The soap opera in Venezuela has its footprint, clear examples are: The Lady of Cardenas, Madam, Natalia from 8 to 9, Silvia Rivas: Divorced, The Owner, among others that generated controversy over the subject and for this eagerness to reflect the identity of the Venezuelan.
This theater man began his studies of Right in the Ucv, which he left shortly to enter the University Theatre led by Nicolas Curiel, where he developed his skills as an actor and later as a playwright participating in adaptations of William Shakespeare And Lion Philip until he writes the play Juan Francisco León, where he began to inquire about the idiosyncrasy and history of the Venezuelan.
From then on he began a long and fruitful career for his life in the theater with plays such as: The Insurgents(1961),
Triangle (1962), co-authored with Isaac Chocrón And Román Chalbaud, In the name of the king (1966), Days of Power (1966), written in conjunction with Chalbaud; Testimony (1967) Fiésole (1971) and others who deserved thousands of applause.
But his 4 most emblematic and remembered works are: Deep (1971), Cultural Act (1976), The Day You Love Me (1979) and The Illustrated American (1986).
He was a founder with Román Chalbaud E Isaac Chocrón of The New Group, a memorable theatrical grouping that turned them together, according to the prominent and well-thought-out journalist Lorenzo Batallán In: The Holy Trinity of the Venezuelan Theatre.
Between 1972 And 1973 produced, directed and narrated, in the Venezuelan National Radio, the program Sunday Opera, transmitted by the aforementioned station and to which was printed two of its main qualities: its deep culture and its irreverent humor.

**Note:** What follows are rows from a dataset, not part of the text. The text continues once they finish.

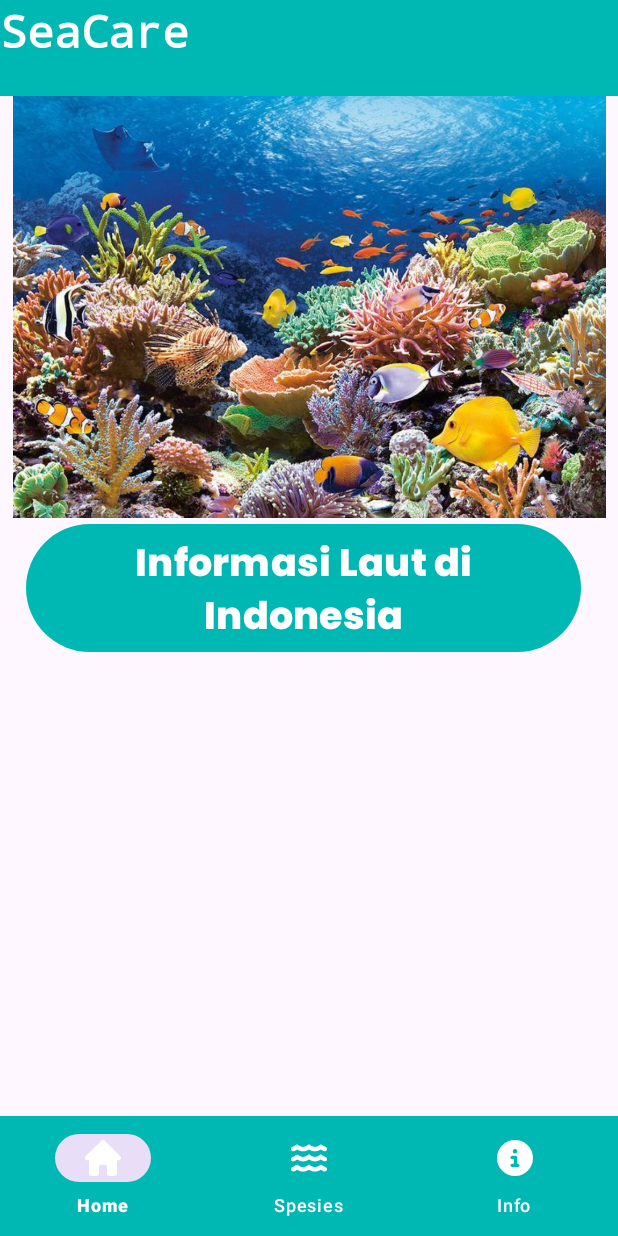
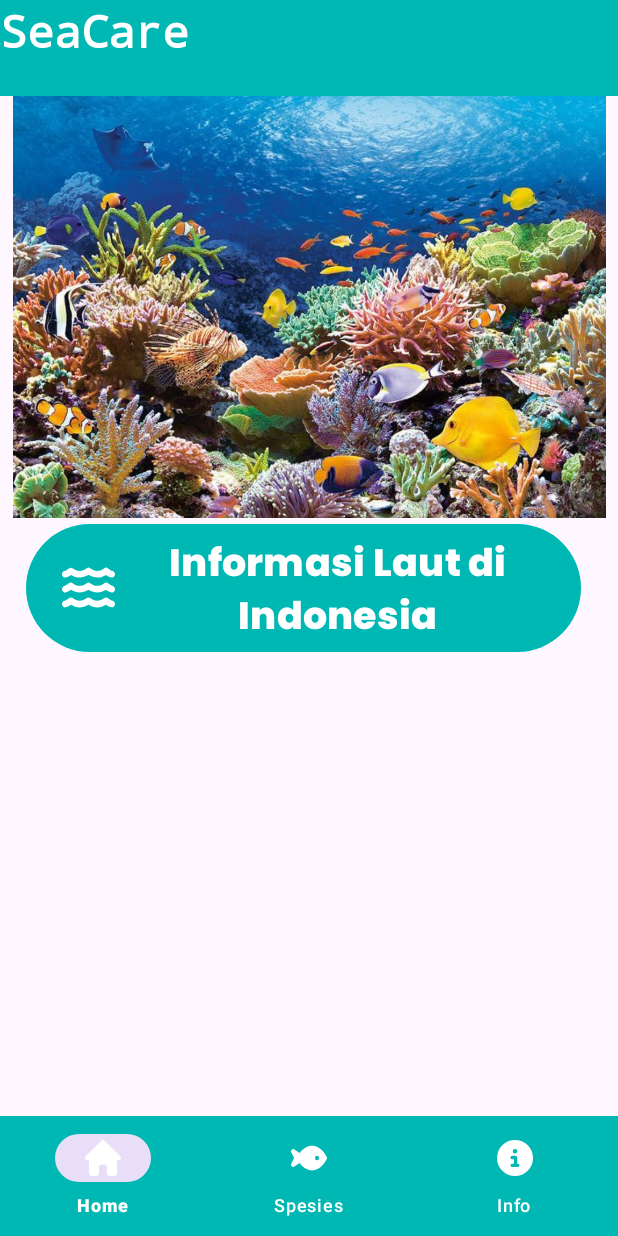
Before and after one commit to RismaOktaviani/TA-PM1-IF22DX-RISFARA, an Android app: the screen it shows after launch (MainActivity), on a phone screen of 412 x 824 dp. Run offline under Robolectric (Android 15) with nearby library versions, the phone set to English and light mode, and no system bars.

Commit message:
clara: Menambahkan ikon di button custom

```diff
--- /dev/null
+++ b/SEACRARE - RISFARA/MyApplication/app/src/main/res/drawable/fish_solid.xml
@@ -0,0 +1,9 @@
+<vector xmlns:android="http://schemas.android.com/apk/res/android"
+    android:width="576dp"
+    android:height="576dp"
+    android:viewportWidth="576"
+    android:viewportHeight="512">
+  <path
+      android:fillColor="#FFFFFF"
+      android:pathData="M180.5,141.5C219.7,108.5 272.6,80 336,80s116.3,28.5 155.5,61.5c39.1,33 66.9,72.4 81,99.8c4.7,9.2 4.7,20.1 0,29.3c-14.1,27.4 -41.9,66.8 -81,99.8C452.3,403.5 399.4,432 336,432s-116.3,-28.5 -155.5,-61.5c-16.2,-13.7 -30.5,-28.5 -42.7,-43.1L48.1,379.6c-12.5,7.3 -28.4,5.3 -38.7,-4.9S-3,348.7 4.2,336.1L50,256 4.2,175.9c-7.2,-12.6 -5,-28.4 5.3,-38.6s26.1,-12.2 38.7,-4.9l89.7,52.3c12.2,-14.6 26.5,-29.4 42.7,-43.1zM448,256a32,32 0,1 0,-64 0,32 32,0 1,0 64,0z"/>
+</vector>
--- a/SEACRARE - RISFARA/MyApplication/app/src/main/res/drawable/water_solid.xml
+++ b/SEACRARE - RISFARA/MyApplication/app/src/main/res/drawable/water_solid.xml
@@ -1,6 +1,6 @@
 <vector xmlns:android="http://schemas.android.com/apk/res/android"
-    android:width="512dp"
-    android:height="512dp"
+    android:width="35dp"
+    android:height="35dp"
     android:viewportWidth="576"
     android:viewportHeight="512">
   <path
--- a/SEACRARE - RISFARA/MyApplication/app/src/main/res/layout/activity_main.xml
+++ b/SEACRARE - RISFARA/MyApplication/app/src/main/res/layout/activity_main.xml
@@ -76,6 +76,7 @@
         android:layout_height="93dp"
         android:fontFamily="@font/poppins_extrabold"
         android:text="Informasi Laut di Indonesia"
+        android:drawableLeft="@drawable/water_solid"
         android:textAlignment="center"
         android:textColor="#FFFFFF"
         android:textSize="25sp"
--- a/SEACRARE - RISFARA/MyApplication/app/src/main/res/menu/button_nav.xml
+++ b/SEACRARE - RISFARA/MyApplication/app/src/main/res/menu/button_nav.xml
@@ -7,7 +7,7 @@
         android:icon="@drawable/home_icon"/>
     <item android:title="Spesies"
         android:id="@+id/water"
-        android:icon="@drawable/water_solid"/>
+        android:icon="@drawable/fish_solid"/>
     <item android:title="Info"
         android:id="@+id/info"
         android:icon="@drawable/circle_info_solid"/>
```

As a journalist he wrote chronicles 1974 in the weekly Point on Sunday, publication directed by Manuel Caballero And Luis Bayardo Sardi; using the pseudonym Sebastian Montes, with which he would also sign in the first numbers of The Illustrated Sadist that started circulating in September 1978.
He wrote the film scripts for The Burning of Judas (1975) and Sacred and Obscene (1976), both works of Román Chalbaud.

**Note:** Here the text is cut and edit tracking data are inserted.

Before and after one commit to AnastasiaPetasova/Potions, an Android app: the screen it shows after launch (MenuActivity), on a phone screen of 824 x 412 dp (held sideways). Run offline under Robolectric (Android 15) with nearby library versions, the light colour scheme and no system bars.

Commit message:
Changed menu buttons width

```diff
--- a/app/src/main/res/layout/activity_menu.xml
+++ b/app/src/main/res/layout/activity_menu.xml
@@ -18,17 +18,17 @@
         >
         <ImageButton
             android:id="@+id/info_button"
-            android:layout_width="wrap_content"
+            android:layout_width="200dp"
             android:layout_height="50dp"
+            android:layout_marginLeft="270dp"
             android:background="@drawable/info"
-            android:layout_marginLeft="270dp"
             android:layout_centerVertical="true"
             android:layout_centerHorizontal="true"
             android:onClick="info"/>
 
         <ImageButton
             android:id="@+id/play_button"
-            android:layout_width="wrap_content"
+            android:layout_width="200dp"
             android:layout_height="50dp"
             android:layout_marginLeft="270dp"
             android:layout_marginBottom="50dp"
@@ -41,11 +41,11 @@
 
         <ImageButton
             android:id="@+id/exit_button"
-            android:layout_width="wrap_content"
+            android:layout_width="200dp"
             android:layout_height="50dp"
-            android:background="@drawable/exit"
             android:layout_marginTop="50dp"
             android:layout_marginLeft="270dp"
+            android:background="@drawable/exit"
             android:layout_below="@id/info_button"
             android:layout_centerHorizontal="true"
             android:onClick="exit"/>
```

In 1988 began to write to The Diario de Caracas, where he published a weekly column entitled “The country according to Cabrujas“, laden with a bright and incisive humour against the political and social mismatches he went through VenezuelaUntil 1992, year in which the publisher Mount Avila gathered all his articles to publish them in a book with the same column name. Back to The NationalIn 1992, initiated a Sabatine chronicle that was widely read and shared by the Venezuelan people accustomed to the surprising and sharp analysis of the national event that Cabrujas Used to do.
In 1988, he obtained the National Theatre Award.

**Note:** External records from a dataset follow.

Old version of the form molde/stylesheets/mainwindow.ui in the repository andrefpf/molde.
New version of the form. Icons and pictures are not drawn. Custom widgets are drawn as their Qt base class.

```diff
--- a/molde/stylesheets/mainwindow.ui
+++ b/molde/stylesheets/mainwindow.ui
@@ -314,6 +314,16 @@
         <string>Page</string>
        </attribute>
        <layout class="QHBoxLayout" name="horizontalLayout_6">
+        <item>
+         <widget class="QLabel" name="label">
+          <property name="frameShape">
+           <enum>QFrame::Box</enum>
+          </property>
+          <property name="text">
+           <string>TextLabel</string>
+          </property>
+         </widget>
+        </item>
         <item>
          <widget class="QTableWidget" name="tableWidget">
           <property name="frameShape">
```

He died in PorlamarState New Sparta, on October 21, 1995 at 58.